Reducing Human Trafficking Through the "Our Sunrise" Project

Fadrique Iglesias, Child Protection Unit Senior Program Officer, and Surina Goel, Communications Intern

July 30, 2019

Today, we celebrate the World Day Against Trafficking in Persons, an issue that has exploited at least 225,000 victims detected worldwide since 2003, according to the United Nations.

At Partners of the Americas, we believe in the power of partnerships to empower citizens to become agents of change, working together with governments, the private sector, and civil society. We take this same comprehensive approach to combat human trafficking. 

Under the Palermo Protocol, trafficking in persons is defined as: “The recruitment, transportation, transfer, harboring or receipt of persons, by means of the threat or use of force or other forms of coercion, of abduction, of fraud, of deception, of the abuse of power or of a position of vulnerability or of the giving or receiving of payments or benefits to achieve the consent of a person having control over another person, for the purpose of exploitation. Exploitation shall include, at a minimum, the exploitation of the prostitution of others or other forms of sexual exploitation, forced labor or services, slavery or practices similar to slavery, servitude or the removal of organs.”

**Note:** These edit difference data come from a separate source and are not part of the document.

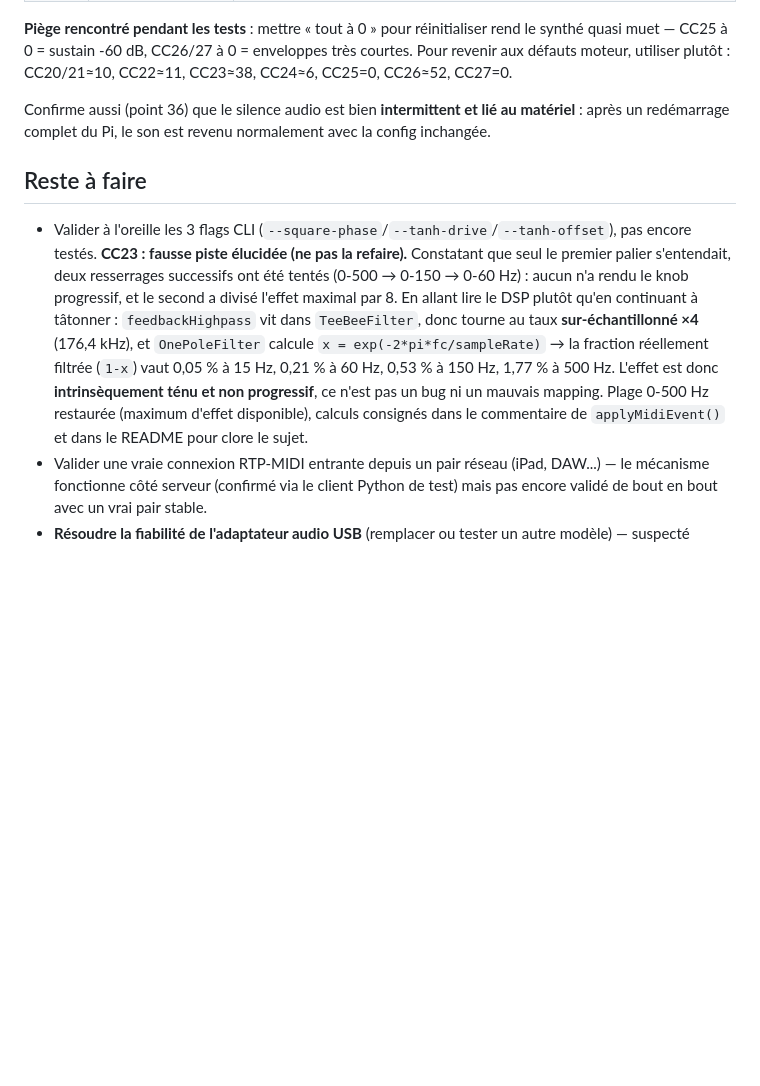
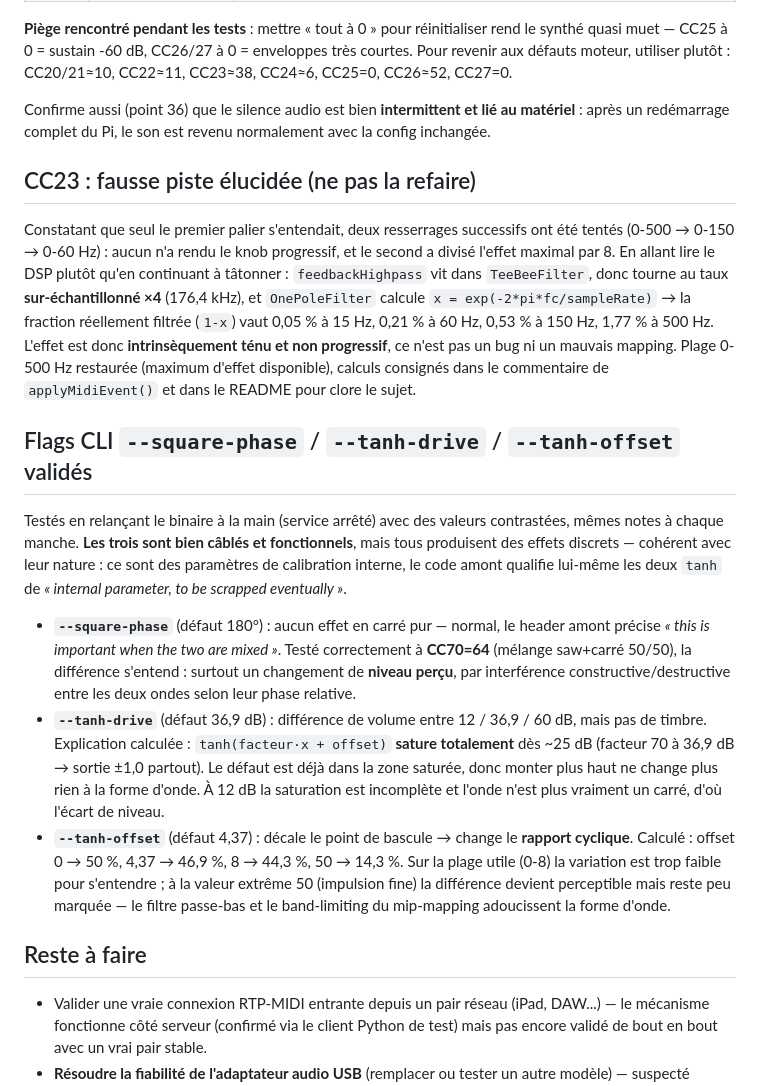
Before and after one commit to sebastien17/open303-pi, a Markdown page: recap-open303-pi.md, the part around the change. Drawn GitHub-style; blank space fills up the shorter version.

Commit message:
Document CLI flag validation, fix recap section structure
All three back-panel CLI flags confirmed wired and working, with the
measured reasons their effects are subtle: square-phase only acts on a
saw/square mix (interference -> level change), tanh-drive fully
saturates past ~25 dB so the default is already at the ceiling, and
tanh-offset shifts duty cycle only 50%->44% across its useful range.

Also unwedges the CC23 write-up, which the previous commit had left
inside the todo list instead of as its own section.

```diff
--- a/recap-open303-pi.md
+++ b/recap-open303-pi.md
@@ -346,20 +346,42 @@ défauts moteur, utiliser plutôt : CC20/21≈10, CC22≈11, CC23≈38, CC24≈6
 Confirme aussi (point 36) que le silence audio est bien **intermittent et lié au matériel** : après
 un redémarrage complet du Pi, le son est revenu normalement avec la config inchangée.
 
+## CC23 : fausse piste élucidée (ne pas la refaire)
+
+Constatant que seul le premier palier s'entendait, deux resserrages successifs ont été tentés
+(0-500 → 0-150 → 0-60 Hz) : aucun n'a rendu le knob progressif, et le second a divisé l'effet
+maximal par 8. En allant lire le DSP plutôt qu'en continuant à tâtonner : `feedbackHighpass` vit
+dans `TeeBeeFilter`, donc tourne au taux **sur-échantillonné ×4** (176,4 kHz), et `OnePoleFilter`
+calcule `x = exp(-2*pi*fc/sampleRate)` → la fraction réellement filtrée (`1-x`) vaut 0,05 % à
+15 Hz, 0,21 % à 60 Hz, 0,53 % à 150 Hz, 1,77 % à 500 Hz. L'effet est donc **intrinsèquement ténu
+et non progressif**, ce n'est pas un bug ni un mauvais mapping. Plage 0-500 Hz restaurée (maximum
+d'effet disponible), calculs consignés dans le commentaire de `applyMidiEvent()` et dans le README
+pour clore le sujet.
+
+## Flags CLI `--square-phase` / `--tanh-drive` / `--tanh-offset` validés
+
+Testés en relançant le binaire à la main (service arrêté) avec des valeurs contrastées, mêmes
+notes à chaque manche. **Les trois sont bien câblés et fonctionnels**, mais tous produisent des
+effets discrets — cohérent avec leur nature : ce sont des paramètres de calibration interne, le
+code amont qualifie lui-même les deux `tanh` de *« internal parameter, to be scrapped eventually »*.
+
+- **`--square-phase`** (défaut 180°) : aucun effet en carré pur — normal, le header amont précise
+  *« this is important when the two are mixed »*. Testé correctement à **CC70=64** (mélange
+  saw+carré 50/50), la différence s'entend : surtout un changement de **niveau perçu**, par
+  interférence constructive/destructive entre les deux ondes selon leur phase relative.
+- **`--tanh-drive`** (défaut 36,9 dB) : différence de volume entre 12 / 36,9 / 60 dB, mais pas de
+  timbre. Explication calculée : `tanh(facteur·x + offset)` **sature totalement** dès ~25 dB
+  (facteur 70 à 36,9 dB → sortie ±1,0 partout). Le défaut est déjà dans la zone saturée, donc
+  monter plus haut ne change plus rien à la forme d'onde. À 12 dB la saturation est incomplète et
+  l'onde n'est plus vraiment un carré, d'où l'écart de niveau.
+- **`--tanh-offset`** (défaut 4,37) : décale le point de bascule → change le **rapport cyclique**.
+  Calculé : offset 0 → 50 %, 4,37 → 46,9 %, 8 → 44,3 %, 50 → 14,3 %. Sur la plage utile (0-8) la
+  variation est trop faible pour s'entendre ; à la valeur extrême 50 (impulsion fine) la
+  différence devient perceptible mais reste peu marquée — le filtre passe-bas et le
+  band-limiting du mip-mapping adoucissent la forme d'onde.
+
 ## Reste à faire
 
-- Valider à l'oreille les 3 flags CLI (`--square-phase`/`--tanh-drive`/`--tanh-offset`), pas
-  encore testés.
-**CC23 : fausse piste élucidée (ne pas la refaire).** Constatant que seul le premier palier
-s'entendait, deux resserrages successifs ont été tentés (0-500 → 0-150 → 0-60 Hz) : aucun n'a
-rendu le knob progressif, et le second a divisé l'effet maximal par 8. En allant lire le DSP
-plutôt qu'en continuant à tâtonner : `feedbackHighpass` vit dans `TeeBeeFilter`, donc tourne au
-taux **sur-échantillonné ×4** (176,4 kHz), et `OnePoleFilter` calcule
-`x = exp(-2*pi*fc/sampleRate)` → la fraction réellement filtrée (`1-x`) vaut 0,05 % à 15 Hz,
-0,21 % à 60 Hz, 0,53 % à 150 Hz, 1,77 % à 500 Hz. L'effet est donc **intrinsèquement ténu et non
-progressif**, ce n'est pas un bug ni un mauvais mapping. Plage 0-500 Hz restaurée (maximum
-d'effet disponible), calculs consignés dans le commentaire de `applyMidiEvent()` et dans le
-README pour clore le sujet.
 - Valider une vraie connexion RTP-MIDI entrante depuis un pair réseau (iPad, DAW...) — le
   mécanisme fonctionne côté serveur (confirmé via le client Python de test) mais pas encore
   validé de bout en bout avec un vrai pair stable.
```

Trafficking in persons affects vulnerable groups, especially children. According to the INSPIRE report, prepared by the World Health Organization in 2016, over half of all children aged 2-17 years old have experienced emotional, physical, or sexual violence in the previous year. Childhood violence leads to a greater risk of mental illnesses and anxiety disorders, chronic diseases, diabetes, cancer, infectious diseases like HIV, and social problems such as crime and drug abuse. Strategies to reduce violence against children, such as the implementation of laws, may reduce the frequency of human trafficking.

Human trafficking is an issue prevalent across many countries in Latin America. In Brazil, traffickers exploit victims in forced labor after they join certain churches or religious cults. In Colombia, improvements are needed to provide better access to offender support programs and increase the issue’s visibility in the media. In Paraguay, there is an urgency to adopt reforms to eliminate situations of criadazgo (child servitude) and the related abusive practices and working conditions that may amount to trafficking. 

Here at Partners, we are combating human trafficking in Latin America through our new project in Paraguay, Ñande Ko’ê (“Our Sunrise” in Guaraní). Funded by the U.S. Department of State, Office to Monitor and Combat Trafficking in Person, this project addresses human trafficking in Paraguay with an emphasis on sex and labor trafficking. Its goal is to strengthen Paraguay’s capacity to prevent and process cases of human trafficking and protect victims. In line with the three TIP Office programming objectives for Paraguay, this project aims to reach its goal through a) strengthening local and national networks to combat trafficking; b) improving comprehensive services for victims of trafficking, and; 3) strengthening state institutional capacity to address the issue of trafficking.

Ñande Ko’ê offers a comprehensive approach to combatting human trafficking by improving the capacity of civil society organizations and the public and private sectors to protect children and adult victims. Partners and the allied implementing organization, Grupo Luna Nueva (GLN), have established a strong relationship with key private sector actors that will assist in the implementation of this project. Within the next three years, Ñande Ko’ê will impact Paraguay at both a national and regional level, with special attention to the regions of Caaguazú and Itapúa.

The atrocity of human trafficking is a complex problem that we will only be able to face if we forge partnerships with governments, the private sector, and civil society. Through real and effective partnerships we can fearlessly raise awareness and make a difference!

Join the conversation to stop human trafficking through the hashtags, #HumanTrafficking and #EndHumanTrafficking.